=== Assigned task ===
Output each record exactly, excluding pictures.

=== Dataset ===
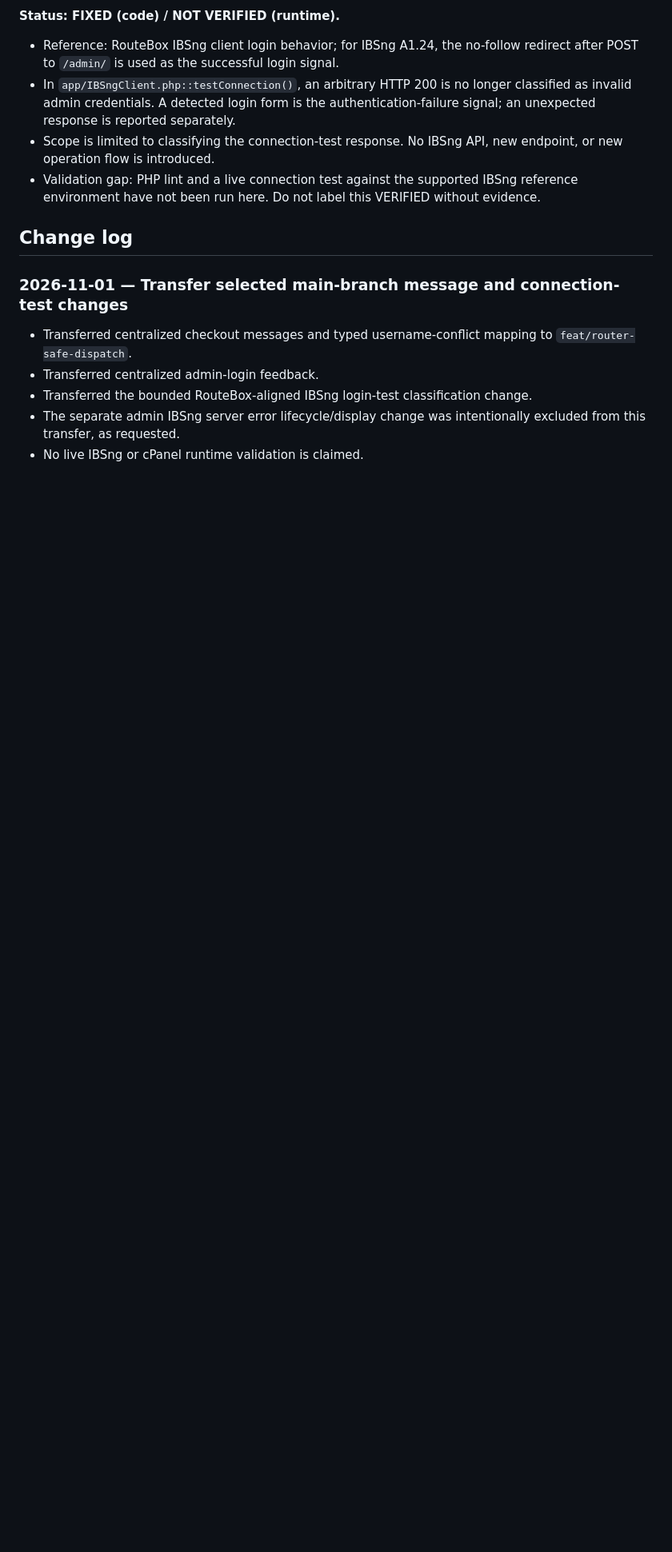
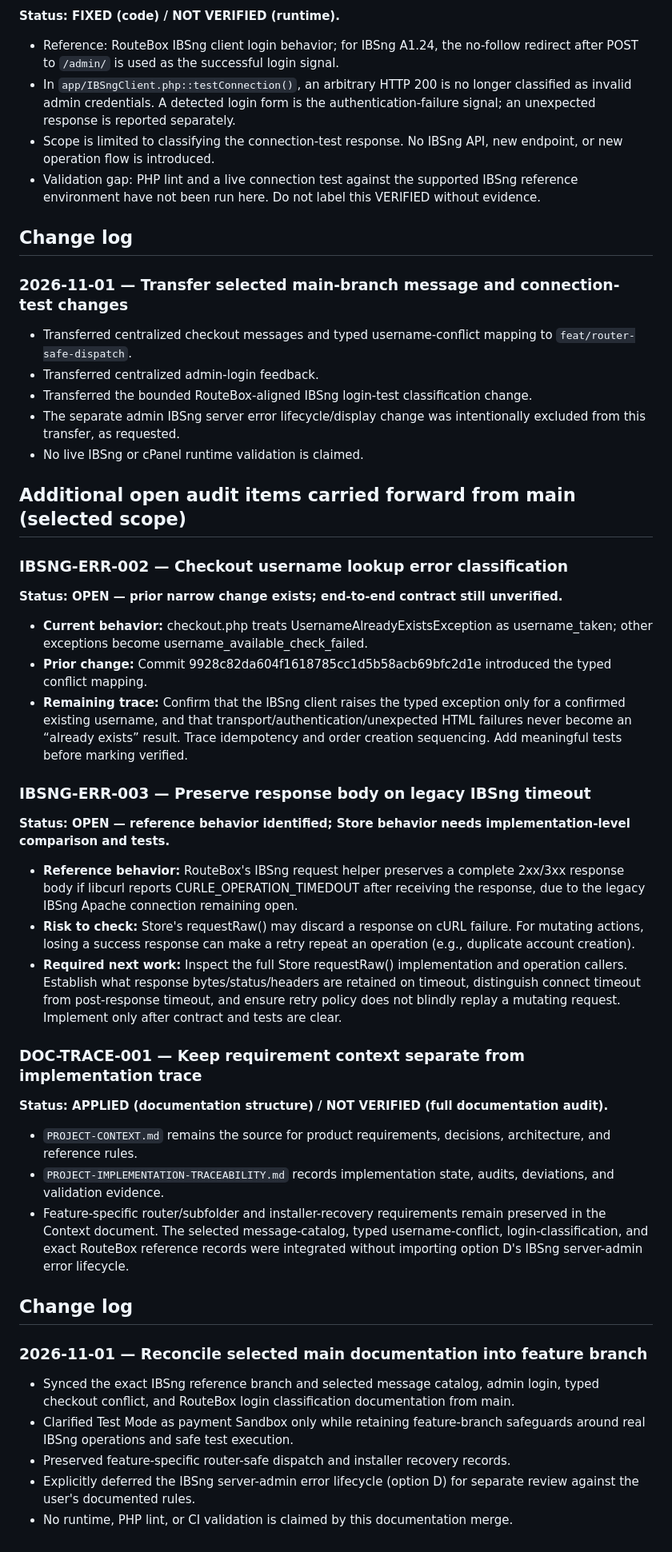
Before and after one commit to PardisMobile/ATD-IBSng-Store, a Markdown page: PROJECT-IMPLEMENTATION-TRACEABILITY.md, the part around the change. Shown at 80% size. Drawn GitHub-style; blank space fills up the shorter version.

Commit message:
docs: merge selected audit trace into feature

```diff
--- a/PROJECT-IMPLEMENTATION-TRACEABILITY.md
+++ b/PROJECT-IMPLEMENTATION-TRACEABILITY.md
@@ -49,3 +49,39 @@
 - Transferred the bounded RouteBox-aligned IBSng login-test classification change.
 - The separate admin IBSng server error lifecycle/display change was intentionally excluded from this transfer, as requested.
 - No live IBSng or cPanel runtime validation is claimed.
+
+## Additional open audit items carried forward from main (selected scope)
+
+### IBSNG-ERR-002 — Checkout username lookup error classification
+
+**Status: OPEN — prior narrow change exists; end-to-end contract still unverified.**
+
+- **Current behavior:** checkout.php treats UsernameAlreadyExistsException as username_taken; other exceptions become username_available_check_failed.
+- **Prior change:** Commit 9928c82da604f1618785cc1d5b58acb69bfc2d1e introduced the typed conflict mapping.
+- **Remaining trace:** Confirm that the IBSng client raises the typed exception only for a confirmed existing username, and that transport/authentication/unexpected HTML failures never become an “already exists” result. Trace idempotency and order creation sequencing. Add meaningful tests before marking verified.
+
+### IBSNG-ERR-003 — Preserve response body on legacy IBSng timeout
+
+**Status: OPEN — reference behavior identified; Store behavior needs implementation-level comparison and tests.**
+
+- **Reference behavior:** RouteBox's IBSng request helper preserves a complete 2xx/3xx response body if libcurl reports CURLE_OPERATION_TIMEDOUT after receiving the response, due to the legacy IBSng Apache connection remaining open.
+- **Risk to check:** Store's requestRaw() may discard a response on cURL failure. For mutating actions, losing a success response can make a retry repeat an operation (e.g., duplicate account creation).
+- **Required next work:** Inspect the full Store requestRaw() implementation and operation callers. Establish what response bytes/status/headers are retained on timeout, distinguish connect timeout from post-response timeout, and ensure retry policy does not blindly replay a mutating request. Implement only after contract and tests are clear.
+
+### DOC-TRACE-001 — Keep requirement context separate from implementation trace
+
+**Status: APPLIED (documentation structure) / NOT VERIFIED (full documentation audit).**
+
+- `PROJECT-CONTEXT.md` remains the source for product requirements, decisions, architecture, and reference rules.
+- `PROJECT-IMPLEMENTATION-TRACEABILITY.md` records implementation state, audits, deviations, and validation evidence.
+- Feature-specific router/subfolder and installer-recovery requirements remain preserved in the Context document. The selected message-catalog, typed username-conflict, login-classification, and exact RouteBox reference records were integrated without importing option D's IBSng server-admin error lifecycle.
+
+## Change log
+
+### 2026-11-01 — Reconcile selected main documentation into feature branch
+
+- Synced the exact IBSng reference branch and selected message catalog, admin login, typed checkout conflict, and RouteBox login classification documentation from main.
+- Clarified Test Mode as payment Sandbox only while retaining feature-branch safeguards around real IBSng operations and safe test execution.
+- Preserved feature-specific router-safe dispatch and installer recovery records.
+- Explicitly deferred the IBSng server-admin error lifecycle (option D) for separate review against the user's documented rules.
+- No runtime, PHP lint, or CI validation is claimed by this documentation merge.
```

=== Exercise result ===
Before and after one commit to PardisMobile/ATD-IBSng-Store, a Markdown page: PROJECT-IMPLEMENTATION-TRACEABILITY.md, the part around the change. Shown at 80% size. Drawn GitHub-style; blank space fills up the shorter version.

Commit message:
docs: merge selected audit trace into feature

```diff
--- a/PROJECT-IMPLEMENTATION-TRACEABILITY.md
+++ b/PROJECT-IMPLEMENTATION-TRACEABILITY.md
@@ -49,3 +49,39 @@
 - Transferred the bounded RouteBox-aligned IBSng login-test classification change.
 - The separate admin IBSng server error lifecycle/display change was intentionally excluded from this transfer, as requested.
 - No live IBSng or cPanel runtime validation is claimed.
+
+## Additional open audit items carried forward from main (selected scope)
+
+### IBSNG-ERR-002 — Checkout username lookup error classification
+
+**Status: OPEN — prior narrow change exists; end-to-end contract still unverified.**
+
+- **Current behavior:** checkout.php treats UsernameAlreadyExistsException as username_taken; other exceptions become username_available_check_failed.
+- **Prior change:** Commit 9928c82da604f1618785cc1d5b58acb69bfc2d1e introduced the typed conflict mapping.
+- **Remaining trace:** Confirm that the IBSng client raises the typed exception only for a confirmed existing username, and that transport/authentication/unexpected HTML failures never become an “already exists” result. Trace idempotency and order creation sequencing. Add meaningful tests before marking verified.
+
+### IBSNG-ERR-003 — Preserve response body on legacy IBSng timeout
+
+**Status: OPEN — reference behavior identified; Store behavior needs implementation-level comparison and tests.**
+
+- **Reference behavior:** RouteBox's IBSng request helper preserves a complete 2xx/3xx response body if libcurl reports CURLE_OPERATION_TIMEDOUT after receiving the response, due to the legacy IBSng Apache connection remaining open.
+- **Risk to check:** Store's requestRaw() may discard a response on cURL failure. For mutating actions, losing a success response can make a retry repeat an operation (e.g., duplicate account creation).
+- **Required next work:** Inspect the full Store requestRaw() implementation and operation callers. Establish what response bytes/status/headers are retained on timeout, distinguish connect timeout from post-response timeout, and ensure retry policy does not blindly replay a mutating request. Implement only after contract and tests are clear.
+
+### DOC-TRACE-001 — Keep requirement context separate from implementation trace
+
+**Status: APPLIED (documentation structure) / NOT VERIFIED (full documentation audit).**
+
+- `PROJECT-CONTEXT.md` remains the source for product requirements, decisions, architecture, and reference rules.
+- `PROJECT-IMPLEMENTATION-TRACEABILITY.md` records implementation state, audits, deviations, and validation evidence.
+- Feature-specific router/subfolder and installer-recovery requirements remain preserved in the Context document. The selected message-catalog, typed username-conflict, login-classification, and exact RouteBox reference records were integrated without importing option D's IBSng server-admin error lifecycle.
+
+## Change log
+
+### 2026-11-01 — Reconcile selected main documentation into feature branch
+
+- Synced the exact IBSng reference branch and selected message catalog, admin login, typed checkout conflict, and RouteBox login classification documentation from main.
+- Clarified Test Mode as payment Sandbox only while retaining feature-branch safeguards around real IBSng operations and safe test execution.
+- Preserved feature-specific router-safe dispatch and installer recovery records.
+- Explicitly deferred the IBSng server-admin error lifecycle (option D) for separate review against the user's documented rules.
+- No runtime, PHP lint, or CI validation is claimed by this documentation merge.
```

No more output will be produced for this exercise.